▸ REQUIRED ACTION:
The answer should be one number, the count of lines in the data with "Gebäudestruktur".

(Stored data)
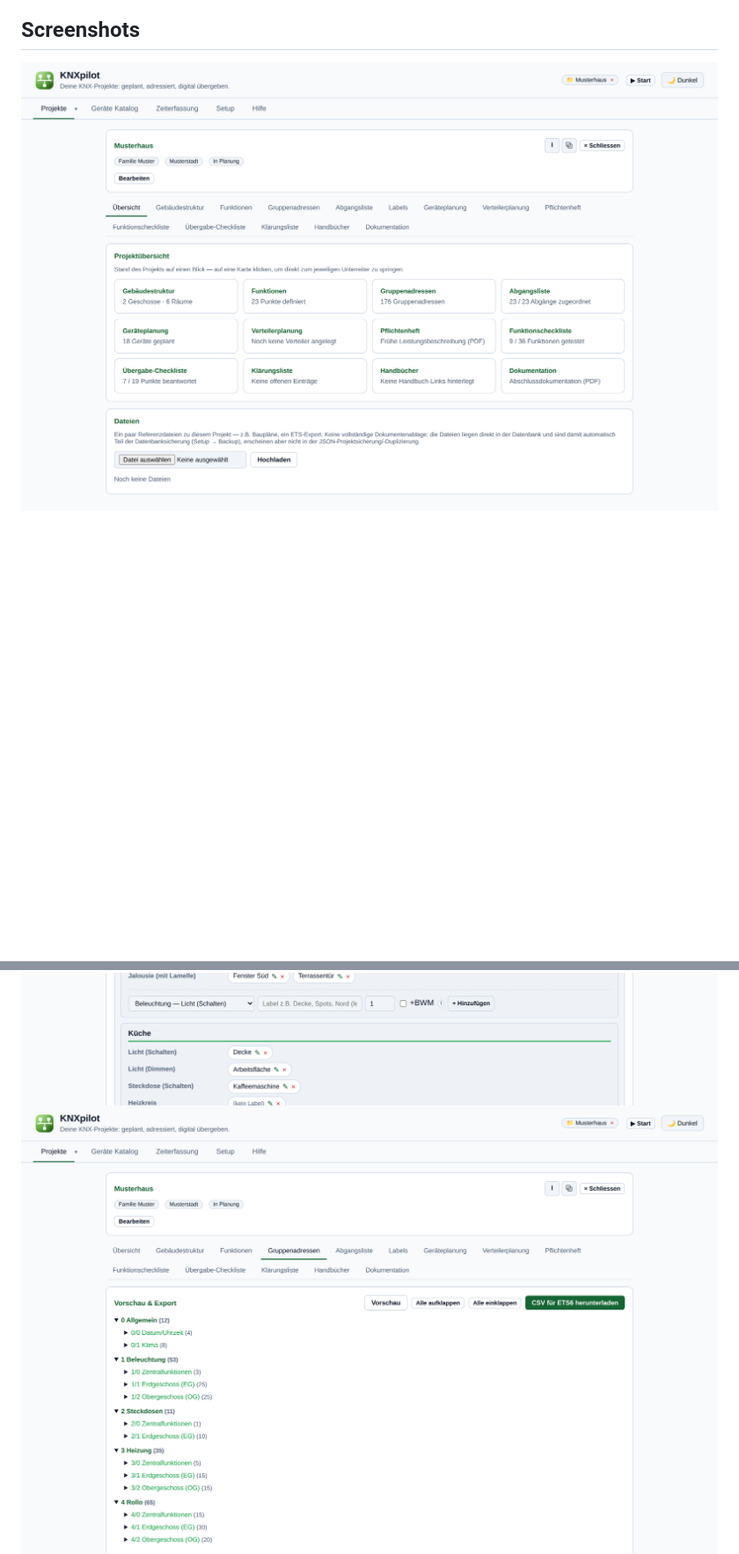
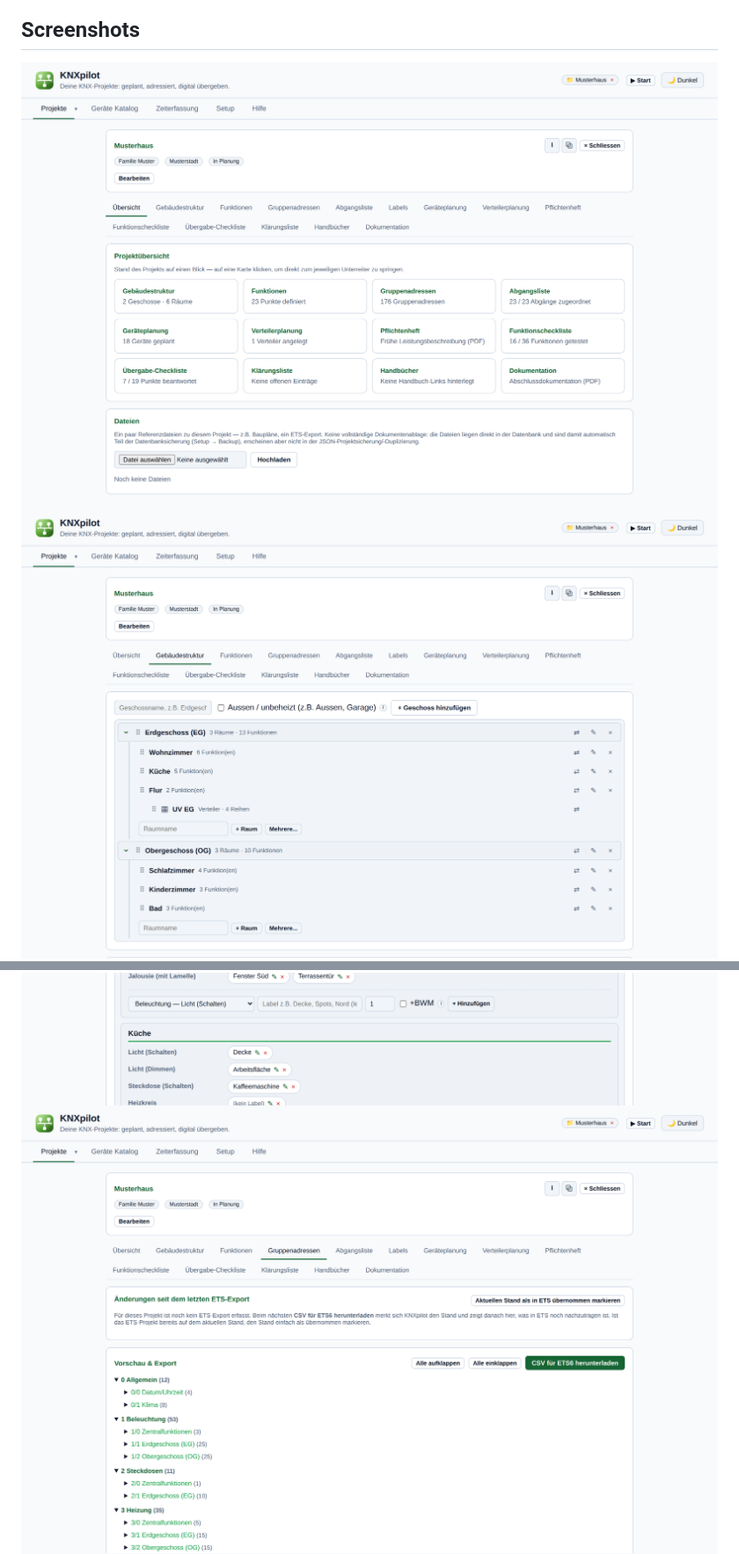
Before and after one commit to seaspotter/knxpilot, a Markdown page: README.md, 2 parts joined by grey strips. Shown at 88% size. Rendered like a GitHub page; pictures changed too: docs/screenshots/gebaeudestruktur.png (added), docs/screenshots/gruppenadressen.png, docs/screenshots/uebersicht.png; blank space fills up the shorter version.

Commit message:
README: refreshed screenshots, Gebäudestruktur tree and Dokumentation added
Co-Authored-By: Claude Opus 5.5 <noreply@anthropic.com>

```diff
--- a/README.md
+++ b/README.md
@@ -15,6 +15,7 @@ Vorlagen erzeugt.
 ## Screenshots
 
 <img src="docs/screenshots/uebersicht.png" width="800" alt="Projektübersicht">
+<img src="docs/screenshots/gebaeudestruktur.png" width="800" alt="Gebäudestruktur als Baum mit Drag &amp; Drop">
 <img src="docs/screenshots/funktionen.png" width="800" alt="Räume und Funktionen zuweisen">
 <img src="docs/screenshots/gruppenadressen.png" width="800" alt="Gruppenadressen-Baum">
 <img src="docs/screenshots/abgangsliste.png" width="800" alt="Abgangsliste mit Kanalübersicht">
```
Also changed, not shown: other parts of README.md (+4 -0 lines), CHANGELOG.md (+2 -0 lines), docs/screenshots/dokumentation.png (added), docs/screenshots/funktionscheckliste.png.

▸ ANSWER BOX:
2